> Problem to solve
From the entries, copy every line that carries the string "style".

*** Recorded data

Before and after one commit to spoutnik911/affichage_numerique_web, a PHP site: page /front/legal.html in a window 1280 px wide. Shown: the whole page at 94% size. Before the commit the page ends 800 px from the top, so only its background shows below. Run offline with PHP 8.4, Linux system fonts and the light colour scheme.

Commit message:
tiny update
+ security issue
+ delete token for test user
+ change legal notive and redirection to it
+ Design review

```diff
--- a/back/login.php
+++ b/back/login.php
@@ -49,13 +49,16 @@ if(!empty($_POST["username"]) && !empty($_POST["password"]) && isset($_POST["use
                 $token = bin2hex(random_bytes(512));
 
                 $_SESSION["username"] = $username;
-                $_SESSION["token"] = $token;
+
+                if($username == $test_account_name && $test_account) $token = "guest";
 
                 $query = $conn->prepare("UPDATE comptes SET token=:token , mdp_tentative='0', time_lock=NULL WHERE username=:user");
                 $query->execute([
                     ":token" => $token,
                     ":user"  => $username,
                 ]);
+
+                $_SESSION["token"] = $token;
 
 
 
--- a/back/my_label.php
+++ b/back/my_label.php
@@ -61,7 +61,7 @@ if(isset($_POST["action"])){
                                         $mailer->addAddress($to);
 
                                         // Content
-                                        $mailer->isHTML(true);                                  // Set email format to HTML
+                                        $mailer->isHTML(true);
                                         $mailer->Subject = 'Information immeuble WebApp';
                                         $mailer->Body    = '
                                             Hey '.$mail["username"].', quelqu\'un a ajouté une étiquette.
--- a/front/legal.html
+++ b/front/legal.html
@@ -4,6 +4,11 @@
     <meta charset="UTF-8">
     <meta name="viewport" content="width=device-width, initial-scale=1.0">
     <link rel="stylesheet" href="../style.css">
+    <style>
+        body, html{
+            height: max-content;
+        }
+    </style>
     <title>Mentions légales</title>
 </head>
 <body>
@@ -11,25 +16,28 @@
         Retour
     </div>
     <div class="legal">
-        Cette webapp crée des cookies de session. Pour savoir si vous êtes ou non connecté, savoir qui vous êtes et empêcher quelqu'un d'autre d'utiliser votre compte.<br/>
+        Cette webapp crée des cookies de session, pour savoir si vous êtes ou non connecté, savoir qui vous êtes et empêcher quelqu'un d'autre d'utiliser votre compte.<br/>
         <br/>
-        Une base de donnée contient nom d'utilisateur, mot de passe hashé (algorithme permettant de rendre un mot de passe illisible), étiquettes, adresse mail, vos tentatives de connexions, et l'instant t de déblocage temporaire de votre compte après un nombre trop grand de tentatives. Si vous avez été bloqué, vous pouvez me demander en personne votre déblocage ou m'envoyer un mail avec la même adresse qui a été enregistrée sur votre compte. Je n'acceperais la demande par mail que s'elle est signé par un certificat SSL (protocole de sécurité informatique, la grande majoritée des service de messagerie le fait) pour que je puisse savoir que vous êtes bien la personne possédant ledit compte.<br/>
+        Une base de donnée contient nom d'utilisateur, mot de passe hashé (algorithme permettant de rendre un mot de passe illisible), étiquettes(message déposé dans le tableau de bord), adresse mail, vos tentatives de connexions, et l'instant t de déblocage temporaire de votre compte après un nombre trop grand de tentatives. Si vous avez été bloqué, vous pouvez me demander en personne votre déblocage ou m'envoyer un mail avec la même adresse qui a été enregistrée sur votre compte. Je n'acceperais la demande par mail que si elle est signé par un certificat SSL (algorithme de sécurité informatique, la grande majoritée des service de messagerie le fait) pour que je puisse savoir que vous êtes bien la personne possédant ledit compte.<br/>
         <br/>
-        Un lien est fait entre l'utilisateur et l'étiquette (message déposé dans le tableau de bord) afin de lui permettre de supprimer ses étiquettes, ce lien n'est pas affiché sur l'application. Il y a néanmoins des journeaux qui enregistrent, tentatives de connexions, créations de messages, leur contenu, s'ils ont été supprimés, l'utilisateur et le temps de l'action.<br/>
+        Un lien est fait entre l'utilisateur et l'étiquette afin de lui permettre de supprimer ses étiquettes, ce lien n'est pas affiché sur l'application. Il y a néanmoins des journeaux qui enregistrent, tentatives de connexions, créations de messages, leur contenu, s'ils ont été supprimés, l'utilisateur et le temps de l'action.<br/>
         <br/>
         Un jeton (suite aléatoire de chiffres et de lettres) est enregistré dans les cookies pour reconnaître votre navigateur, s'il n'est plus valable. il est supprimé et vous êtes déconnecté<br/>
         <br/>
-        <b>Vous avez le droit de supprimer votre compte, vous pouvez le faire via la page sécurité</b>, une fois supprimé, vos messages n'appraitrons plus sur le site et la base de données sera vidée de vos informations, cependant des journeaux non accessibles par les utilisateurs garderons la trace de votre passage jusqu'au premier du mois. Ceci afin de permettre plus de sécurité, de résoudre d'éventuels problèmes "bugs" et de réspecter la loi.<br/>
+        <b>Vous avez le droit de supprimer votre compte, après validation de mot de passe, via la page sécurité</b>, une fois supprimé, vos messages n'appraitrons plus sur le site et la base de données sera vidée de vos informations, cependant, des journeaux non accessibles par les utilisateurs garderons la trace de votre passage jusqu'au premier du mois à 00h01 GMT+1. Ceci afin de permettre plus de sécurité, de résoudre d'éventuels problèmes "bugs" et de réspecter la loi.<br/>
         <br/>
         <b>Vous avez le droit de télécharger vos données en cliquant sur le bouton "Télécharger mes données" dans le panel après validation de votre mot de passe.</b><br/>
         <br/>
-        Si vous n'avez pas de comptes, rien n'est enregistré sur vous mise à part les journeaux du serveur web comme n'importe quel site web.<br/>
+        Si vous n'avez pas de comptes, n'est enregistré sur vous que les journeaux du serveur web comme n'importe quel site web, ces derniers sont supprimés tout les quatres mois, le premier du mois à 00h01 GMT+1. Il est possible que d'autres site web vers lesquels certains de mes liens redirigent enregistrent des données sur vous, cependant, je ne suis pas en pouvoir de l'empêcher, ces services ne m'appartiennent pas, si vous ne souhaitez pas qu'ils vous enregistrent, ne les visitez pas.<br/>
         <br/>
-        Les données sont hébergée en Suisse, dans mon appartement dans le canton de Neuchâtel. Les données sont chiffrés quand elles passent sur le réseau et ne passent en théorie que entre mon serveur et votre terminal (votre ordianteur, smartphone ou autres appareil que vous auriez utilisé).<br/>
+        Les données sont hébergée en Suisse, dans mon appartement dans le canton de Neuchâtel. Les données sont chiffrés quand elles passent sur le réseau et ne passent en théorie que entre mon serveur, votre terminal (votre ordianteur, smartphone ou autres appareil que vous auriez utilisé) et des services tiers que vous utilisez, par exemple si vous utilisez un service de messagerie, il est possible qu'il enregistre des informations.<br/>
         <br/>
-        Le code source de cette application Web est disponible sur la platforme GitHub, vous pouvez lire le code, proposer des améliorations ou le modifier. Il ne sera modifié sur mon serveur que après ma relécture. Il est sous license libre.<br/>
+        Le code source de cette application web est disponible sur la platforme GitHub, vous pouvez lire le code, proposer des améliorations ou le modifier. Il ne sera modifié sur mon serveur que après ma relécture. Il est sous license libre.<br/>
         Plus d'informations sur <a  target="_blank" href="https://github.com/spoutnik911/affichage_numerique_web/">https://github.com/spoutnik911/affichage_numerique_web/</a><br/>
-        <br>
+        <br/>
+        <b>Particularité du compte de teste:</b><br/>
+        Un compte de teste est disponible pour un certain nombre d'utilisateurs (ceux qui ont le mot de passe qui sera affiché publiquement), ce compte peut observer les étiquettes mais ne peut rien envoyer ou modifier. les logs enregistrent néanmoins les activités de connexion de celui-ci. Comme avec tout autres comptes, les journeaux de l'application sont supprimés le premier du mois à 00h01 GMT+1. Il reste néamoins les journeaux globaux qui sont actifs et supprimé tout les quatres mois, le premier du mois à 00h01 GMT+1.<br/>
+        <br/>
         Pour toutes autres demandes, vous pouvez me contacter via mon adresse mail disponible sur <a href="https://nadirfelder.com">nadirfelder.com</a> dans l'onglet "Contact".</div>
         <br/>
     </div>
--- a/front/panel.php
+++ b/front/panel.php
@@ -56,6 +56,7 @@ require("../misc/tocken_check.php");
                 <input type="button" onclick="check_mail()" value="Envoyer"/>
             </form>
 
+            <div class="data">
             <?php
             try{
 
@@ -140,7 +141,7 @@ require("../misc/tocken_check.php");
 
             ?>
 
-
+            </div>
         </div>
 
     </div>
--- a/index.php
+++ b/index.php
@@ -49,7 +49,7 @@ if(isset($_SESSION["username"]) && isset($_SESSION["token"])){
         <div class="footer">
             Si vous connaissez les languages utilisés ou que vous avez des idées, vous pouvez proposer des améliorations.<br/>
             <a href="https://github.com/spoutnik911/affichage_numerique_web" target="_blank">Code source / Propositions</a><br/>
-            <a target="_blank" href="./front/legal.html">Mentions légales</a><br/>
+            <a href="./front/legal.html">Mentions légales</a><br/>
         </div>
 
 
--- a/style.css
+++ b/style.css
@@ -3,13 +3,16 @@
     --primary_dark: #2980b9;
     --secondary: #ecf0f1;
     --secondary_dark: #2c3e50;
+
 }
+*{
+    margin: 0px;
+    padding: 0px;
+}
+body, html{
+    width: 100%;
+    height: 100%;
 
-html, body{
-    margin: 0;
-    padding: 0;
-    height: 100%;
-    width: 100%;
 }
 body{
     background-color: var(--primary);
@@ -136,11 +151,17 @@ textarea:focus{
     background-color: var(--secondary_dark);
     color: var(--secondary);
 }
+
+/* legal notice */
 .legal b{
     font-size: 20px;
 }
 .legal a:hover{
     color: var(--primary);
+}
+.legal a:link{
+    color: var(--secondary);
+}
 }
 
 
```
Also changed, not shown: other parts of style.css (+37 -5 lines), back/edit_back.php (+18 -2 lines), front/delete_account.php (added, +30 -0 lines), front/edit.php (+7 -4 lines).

******

> Answer box
     <link rel="stylesheet" href="../style.css">
+    <style>
+    </style>
--- a/style.css
+++ b/style.css
Also changed, not shown: other parts of style.css (+37 -5 lines), back/edit_back.php (+18 -2 lines), front/delete_account.php (added, +30 -0 lines), front/edit.php (+7 -4 lines).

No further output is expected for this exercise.